White Wolf themselves described it as more of a merger¹ as did CCP². WWG are the junior partner in that merger, but in joining with a computer games company, they are no longer reliant upon the vagaries of the market for RPG's. CCP has steady revenue, but needs more story developers than they can afford full time; WWG lacks steady revenue, like most RPG companies, but has steady supply for developers.

I don't know if they've ever been close to bankruptcy, but mergers are not normally a response to serious indebtedness.

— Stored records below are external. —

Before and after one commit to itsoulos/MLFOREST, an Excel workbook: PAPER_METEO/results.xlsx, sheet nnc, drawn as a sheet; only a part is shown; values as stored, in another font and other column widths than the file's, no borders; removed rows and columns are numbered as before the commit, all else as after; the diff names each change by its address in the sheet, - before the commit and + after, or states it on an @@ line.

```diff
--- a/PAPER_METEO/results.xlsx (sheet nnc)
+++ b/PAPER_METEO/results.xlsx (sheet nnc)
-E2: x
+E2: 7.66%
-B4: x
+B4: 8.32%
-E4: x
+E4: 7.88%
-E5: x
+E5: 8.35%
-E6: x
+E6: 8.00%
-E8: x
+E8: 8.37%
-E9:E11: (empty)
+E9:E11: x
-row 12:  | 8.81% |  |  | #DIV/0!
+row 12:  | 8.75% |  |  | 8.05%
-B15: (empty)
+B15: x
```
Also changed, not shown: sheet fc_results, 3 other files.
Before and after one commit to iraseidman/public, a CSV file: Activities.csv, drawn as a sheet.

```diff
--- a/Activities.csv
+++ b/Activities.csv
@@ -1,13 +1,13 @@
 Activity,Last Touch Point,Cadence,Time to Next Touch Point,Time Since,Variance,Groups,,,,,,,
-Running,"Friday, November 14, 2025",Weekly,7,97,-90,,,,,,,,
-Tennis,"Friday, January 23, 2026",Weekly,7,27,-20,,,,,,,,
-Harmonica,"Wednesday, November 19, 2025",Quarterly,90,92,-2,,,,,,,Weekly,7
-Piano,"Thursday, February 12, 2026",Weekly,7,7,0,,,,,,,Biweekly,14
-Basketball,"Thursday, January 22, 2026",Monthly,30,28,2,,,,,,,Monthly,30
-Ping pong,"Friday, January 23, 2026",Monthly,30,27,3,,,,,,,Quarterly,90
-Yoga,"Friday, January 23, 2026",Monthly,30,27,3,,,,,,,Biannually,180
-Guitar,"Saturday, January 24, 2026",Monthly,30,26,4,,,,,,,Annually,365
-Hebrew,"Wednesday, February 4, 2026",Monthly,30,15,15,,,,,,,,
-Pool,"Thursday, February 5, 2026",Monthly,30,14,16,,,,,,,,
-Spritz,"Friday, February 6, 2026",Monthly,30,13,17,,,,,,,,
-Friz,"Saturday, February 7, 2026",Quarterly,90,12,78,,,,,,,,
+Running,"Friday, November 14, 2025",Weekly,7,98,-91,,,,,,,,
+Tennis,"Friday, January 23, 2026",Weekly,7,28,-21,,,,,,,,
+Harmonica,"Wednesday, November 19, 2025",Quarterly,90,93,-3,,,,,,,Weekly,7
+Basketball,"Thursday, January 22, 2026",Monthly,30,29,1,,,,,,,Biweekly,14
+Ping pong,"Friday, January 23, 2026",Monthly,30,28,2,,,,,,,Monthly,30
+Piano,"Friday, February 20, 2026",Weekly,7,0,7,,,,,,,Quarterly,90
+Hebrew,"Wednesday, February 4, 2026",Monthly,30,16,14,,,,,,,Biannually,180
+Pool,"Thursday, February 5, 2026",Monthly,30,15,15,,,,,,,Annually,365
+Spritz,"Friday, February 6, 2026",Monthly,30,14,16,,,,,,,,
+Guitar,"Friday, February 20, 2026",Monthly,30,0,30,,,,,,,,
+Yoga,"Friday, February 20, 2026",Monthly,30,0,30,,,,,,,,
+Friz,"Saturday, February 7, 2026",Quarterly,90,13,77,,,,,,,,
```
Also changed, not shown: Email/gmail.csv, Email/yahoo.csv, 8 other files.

I do recall there was a financial hurt after Rein•Hagen left...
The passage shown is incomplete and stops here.